PROBLEM DETAILS:
From the data, copy out every line in which the word "meta" appears.

Stored dataset items:
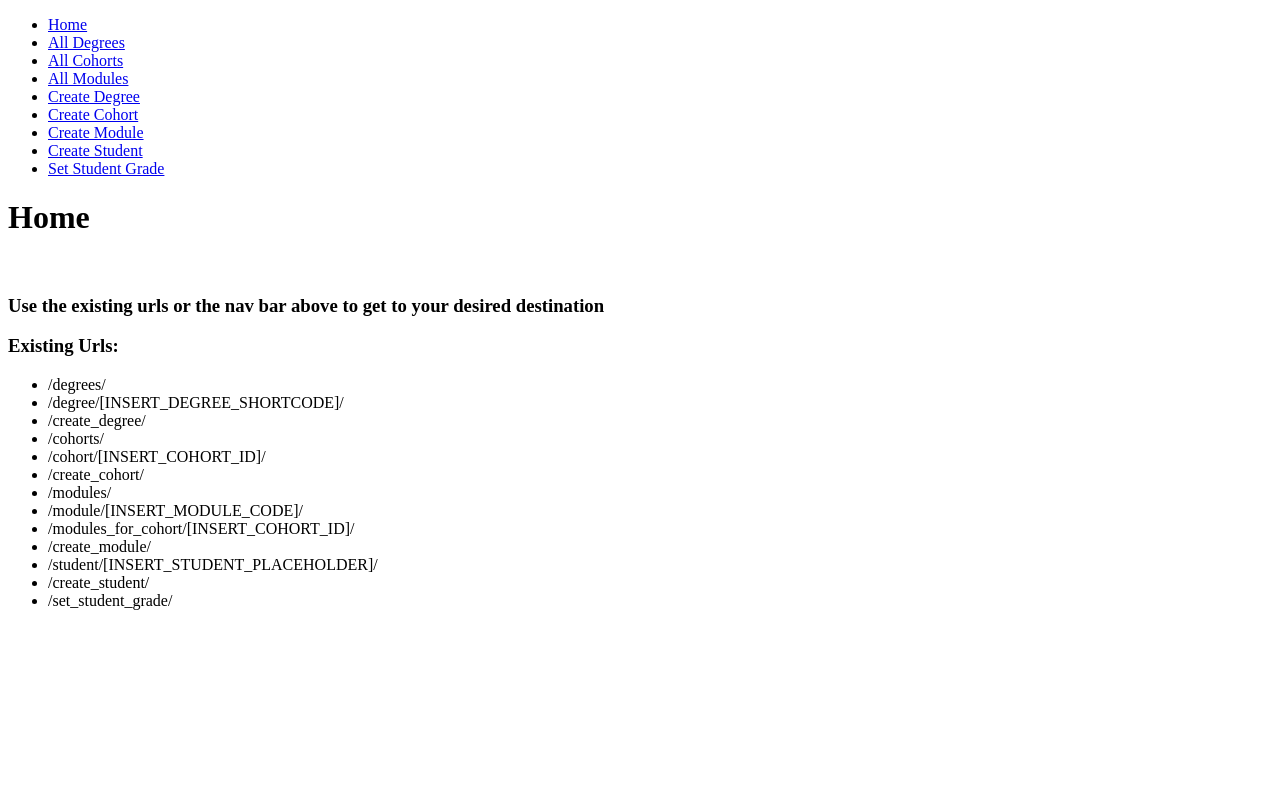
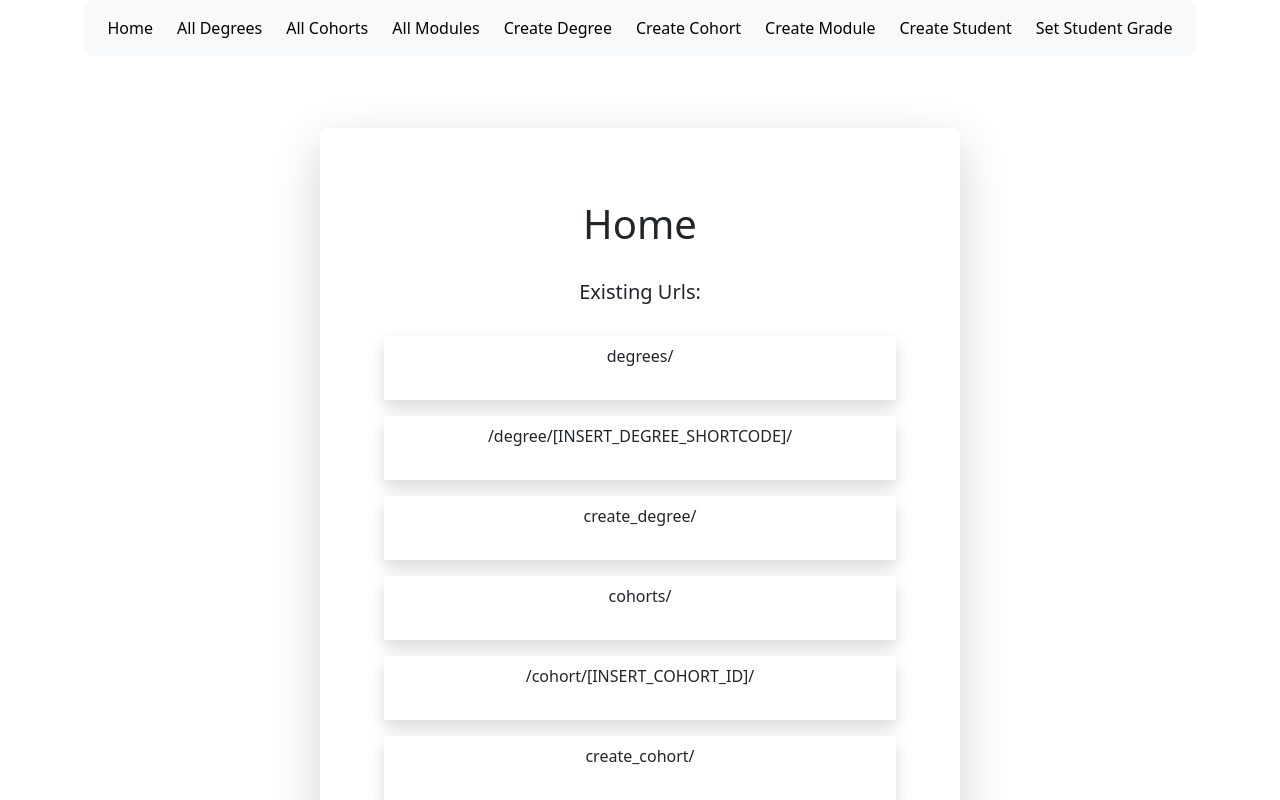
Before and after one commit to Razvan-Gorea/School-management-app, a React (Create React App) app: page / in a window 1280 px wide. Shown: the top 800 px of the page. Built offline with nearby package versions, Linux system fonts and the light colour scheme.

Commit message:
Some components styled with Bootstrap

```diff
--- a/public/index.html
+++ b/public/index.html
@@ -3,7 +3,8 @@
   <head>
     <meta charset="utf-8" />
     <link rel="icon" href="%PUBLIC_URL%/favicon.ico" />
-    <meta name="viewport" content="width=device-width, initial-scale=1" />
+    <link href="https://cdn.jsdelivr.net/npm/bootstrap@5.3.0-alpha3/dist/css/bootstrap.min.css" rel="stylesheet" integrity="sha384-KK94CHFLLe+nY2dmCWGMq91rCGa5gtU4mk92HdvYe+M/SXH301p5ILy+dN9+nJOZ" crossorigin="anonymous">
+<script src="https://cdn.jsdelivr.net/npm/bootstrap@5.3.0-alpha3/dist/js/bootstrap.bundle.min.js" integrity="sha384-ENjdO4Dr2bkBIFxQpeoTz1HIcje39Wm4jDKdf19U8gI4ddQ3GYNS7NTKfAdVQSZe" crossorigin="anonymous"></script>
     <meta name="theme-color" content="#000000" />
     <meta
       name="description"
@@ -26,9 +27,9 @@
     -->
     <title>React App</title>
   </head>
-  <body>
+  <body style="font-family: system-ui, -apple-system, BlinkMacSystemFont, 'Segoe UI', Roboto, Oxygen, Ubuntu, Cantarell, 'Open Sans', 'Helvetica Neue', sans-serif;">
     <noscript>You need to enable JavaScript to run this app.</noscript>
-    <div id="root"></div>
+    <div id="root" class="d-flex flex-column wrap text-center align-items-center justify-content-center p-0"> </div>
     <!--
       This HTML file is a template.
       If you open it directly in the browser, you will see an empty page.
@@ -39,5 +40,6 @@
       To begin the development, run `npm start` or `yarn start`.
       To create a production bundle, use `npm run build` or `yarn build`.
     -->
+    <script src="https://cdn.jsdelivr.net/npm/[email protected]/dist/js/bootstrap.bundle.min.js" integrity="sha384-ka7Sk0Gln4gmtz2MlQnikT1wXgYsOg+OMhuP+IlRH9sENBO0LRn5q+8nbTov4+1p" crossorigin="anonymous"></script>
   </body>
 </html>
--- a/src/App.js
+++ b/src/App.js
@@ -18,19 +18,24 @@ function App() {
   return (
   <>
 
-  <nav>
-    <ul>
-      <li><Link to="/">Home</Link></li>
-      <li><Link to="/degrees/">All Degrees</Link></li>
-      <li><Link to="/cohorts/">All Cohorts</Link></li>
-      <li><Link to="/modules/">All Modules</Link></li>
-      <li><Link to="/create_degree/">Create Degree</Link></li>
-      <li><Link to="/create_cohort/">Create Cohort</Link></li>
-      <li><Link to="/create_module/">Create Module</Link></li>
-      <li><Link to="/create_student/">Create Student</Link></li>
-      <li><Link to="/set_student_grade/">Set Student Grade</Link></li>
+  <nav className="navbar navbar-expand-lg bg-body-tertiary rounded-3 mt-0 my-">
+    <div className="container-fluid">
+    <ul class="navbar-nav me-auto mb-2 mb-lg-0">
+      <li className="nav-item mx-1 my-auto"><Link to="/" className="nav-link active" aria-current="page">Home</Link></li>
+      <li className="nav-item mx-1 my-auto"><Link to="/degrees/" className="nav-link active" aria-current="page">All Degrees</Link></li>
+      <li className="nav-item mx-1 my-auto"><Link to="/cohorts/" className="nav-link active" aria-current="page">All Cohorts</Link></li>
+      <li className="nav-item mx-1 my-auto"><Link to="/modules/" className="nav-link active" aria-current="page">All Modules</Link></li>
+      <li className="nav-item mx-1 my-auto"><Link to="/create_degree/" className="nav-link active" aria-current="page">Create Degree</Link></li>
+      <li className="nav-item mx-1 my-auto"><Link to="/create_cohort/" className="nav-link active" aria-current="page">Create Cohort</Link></li>
+      <li className="nav-item mx-1 my-auto"><Link to="/create_module/" className="nav-link active" aria-current="page">Create Module</Link></li>
+      <li className="nav-item mx-1 my-auto"><Link to="/create_student/" className="nav-link active" aria-current="page">Create Student</Link></li>
+      <li className="nav-item mx-1 my-auto"><Link to="/set_student_grade/" className="nav-link active" aria-current="page">Set Student Grade</Link></li>
     </ul>
+    </div>
   </nav>
+
+  <br/>
+
 
   <Routes>
     <Route path="/" element={<Home />}/>
--- a/src/pages/AllCohorts.js
+++ b/src/pages/AllCohorts.js
@@ -13,8 +13,9 @@ export function Cohorts(){
 
 
     return <Fragment>
-    <div>
-        <h1>All Cohorts</h1>
+    <div className='my-5'>
+        <h1>Cohorts</h1>
+        <br></br>
         {data.map(item => (
             <p key={item.id}>Cohort ID:{item.id}<br></br>
             Cohort Name: {item.name} <br></br>
--- a/src/pages/AllDegrees.js
+++ b/src/pages/AllDegrees.js
@@ -11,11 +11,14 @@ export function Degrees(){
     },[]);
 
     return (
-        <div>
-            <h1>All Degrees</h1>
+        <div className='my-5 shadow-lg rounded-3 w-50 p-5'>
+            <h1 className='my-2'>Degrees</h1>
+            <br></br>
+            <div className='list-group'>
             {data.map(item => (
-                <li key={item.shortcode}>{item.full_name} - {item.shortcode}</li>
+                <p key={item.shortcode} className='list-group-item border-0 shadow rounded-0'>{item.full_name} - {item.shortcode}<br></br><br></br></p>
             ))}
+            </div>
             </div>
     );
     }
--- a/src/pages/AllModules.js
+++ b/src/pages/AllModules.js
@@ -11,11 +11,14 @@ export function AllModules(){
     },[]);
 
     return (
-        <div>
-            <h1>All Modules</h1>
+        <div className='my-5 shadow-lg rounded-3 w-50 p-5'>
+            <h1 className='my-2'>Modules</h1>
+            <br></br>
+            <div className='list-group'>
             {data.map(item => (
-                <li key={item.code}>{item.full_name} - {item.code}</li>
+                <p key={item.code} className='list-group-item border-0 shadow rounded-0'>{item.full_name} - {item.code}<br></br><br></br></p>
             ))}
+            </div>
             </div>
     );
     }
--- a/src/pages/Home.js
+++ b/src/pages/Home.js
@@ -1,24 +1,28 @@
 export function Home(){
-    return <div>
-        <h1>Home</h1>
-        <br></br>
-        <h3>Use the existing urls or the nav bar above to get to your desired destination</h3>
-        <h3>Existing Urls:</h3>
-        <ul>
-            <li>/degrees/</li>
-            <li>/degree/[INSERT_DEGREE_SHORTCODE]/</li>
-            <li>/create_degree/</li>
-            <li>/cohorts/</li>
-            <li>/cohort/[INSERT_COHORT_ID]/</li>
-            <li>/create_cohort/</li>
-            <li>/modules/</li>
-            <li>/module/[INSERT_MODULE_CODE]/</li>
-            <li>/modules_for_cohort/[INSERT_COHORT_ID]/</li>
-            <li>/create_module/</li>
-            <li>/student/[INSERT_STUDENT_PLACEHOLDER]/</li>
-            <li>/create_student/</li>
-            <li>/set_student_grade/</li>
-        </ul>
+    return <div className="my-5 shadow-lg rounded-3 w-50 p-5">
+
+        <div className="card border-0">
+            <div className="card-body">
+                    <h1 className="my-2">Home</h1>
+                <br></br>
+                <h5>Existing Urls:</h5>
+                <br></br>
+                <div className="list-group">
+                <p className="list-group-item border-0 shadow rounded-0"> degrees/<br></br><br></br></p>
+                <p className="list-group-item border-0 shadow rounded-0">/degree/[INSERT_DEGREE_SHORTCODE]/<br></br><br></br></p>
+                <p className="list-group-item border-0 shadow rounded-0"> create_degree/<br></br><br></br></p>
+                <p className="list-group-item border-0 shadow rounded-0"> cohorts/<br></br><br></br></p>
+                <p className="list-group-item border-0 shadow rounded-0">/cohort/[INSERT_COHORT_ID]/<br></br><br></br></p>
+                <p className="list-group-item border-0 shadow rounded-0"> create_cohort/<br></br><br></br></p>
+                <p className="list-group-item border-0 shadow rounded-0"> modules/<br></br><br></br></p>
+                <p className="list-group-item border-0 shadow rounded-0">/module/[INSERT_MODULE_CODE]/<br></br><br></br></p>
+                <p className="list-group-item border-0 shadow rounded-0">/modules_delivered_to_cohort/[INSERT_COHORT_ID]/<br></br><br></br></p>
+                <p className="list-group-item border-0 shadow rounded-0"> create_module/<br></br><br></br></p>
+                <p className="list-group-item border-0 shadow rounded-0">/student/[INSERT_STUDENT_ID]/<br></br><br></br></p>
+                <p className="list-group-item border-0 shadow rounded-0"> create_student/<br></br><br></br></p>
+                <p className="list-group-item border-0 shadow rounded-0"> set_student_grade/<br></br><br></br></p>
+                </div>
+         </div>
+         </div>
         </div>
-
 }
--- a/src/pages/IndividualStudent.js
+++ b/src/pages/IndividualStudent.js
@@ -3,6 +3,7 @@ import { useParams } from 'react-router-dom';
 
 export function IndividualStudent() {
   const [data, setData] = useState({});
+  const [grades, setGrades] = useState([]);
   const { student_id } = useParams();
 
   useEffect(() => {
@@ -12,9 +13,18 @@ export function IndividualStudent() {
         setData(elem);
       })
       .catch((error) => console.log(error));
+
+    fetch(`http://127.0.0.1:8000/api/grade/?student=${student_id}`)
+      .then((response) => response.json())
+      .then((elem) => {
+        setGrades(elem);
+      })
+      .catch((error) => console.log(error));
   }, [student_id]);
 
+
   return (
+    <div>
     <div>
       <h4>
         Student ID: {data.student_id} <br />
@@ -23,5 +33,17 @@ export function IndividualStudent() {
         Email: {data.email} <br />
       </h4>
     </div>
-  )
+    <div>
+      <h3>Grades for Modules:</h3>
+        {grades.map((grade) => (
+          <p key={grade.id}>
+            Module: {grade.module}<br></br>
+            CA Mark: {grade.ca_mark}<br></br>
+            Exam Mark: {grade.exam_mark}<br></br>
+            Total Grade: {grade.total_grade}<br></br>
+          </p>
+        ))}
+      </div>
+    </div>
+  );
 }
--- a/src/pages/NewCohort.js
+++ b/src/pages/NewCohort.js
@@ -53,17 +53,17 @@ export function CreateCohort() {
                         <h3>Enter details for a new cohort:</h3>
                     </div>
                     <label htmlFor="id"/>
-                    <input type="text" id="id" name="id" placeholder="ID" required/>
+                    <input type="text" id="id" name="id" placeholder="Cohort ID" required/>
                 </div>
                 <div>
                     <br></br>
                     <label htmlFor="year"/>
-                    <input type="number" id="year" name="year" placeholder="Year" required/>
+                    <input type="number" id="year" name="year" placeholder="Cohort Year" required/>
                 </div>
                 <div>
                     <br></br>
                     <label htmlFor="name"/>
-                    <input type="text" id="name" name="name" placeholder="Full Name For Cohort" required/>
+                    <input type="text" id="name" name="name" placeholder="Full Cohort Name" required/>
                 </div>
                 <div>
                     <p>Cohort Belongs To: </p>
--- a/src/pages/NewDegree.js
+++ b/src/pages/NewDegree.js
@@ -38,11 +38,13 @@ export function CreateDegree(){
       <br></br>
       <br></br>
       </label>
+      <br></br>
       <label>
         <input type="text" name="shortcode" value={formData.shortcode} onChange={handleChange} placeholder='Degree Shortcode' required/>
       <br></br>
       </label>
       <br></br>
+      <br></br>
       <button type="submit">Create Degree</button>
     </form>
   );
```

RESPONSE TO THE TASK:
     <meta charset="utf-8" />
-    <meta name="viewport" content="width=device-width, initial-scale=1" />
     <meta name="theme-color" content="#000000" />
     <meta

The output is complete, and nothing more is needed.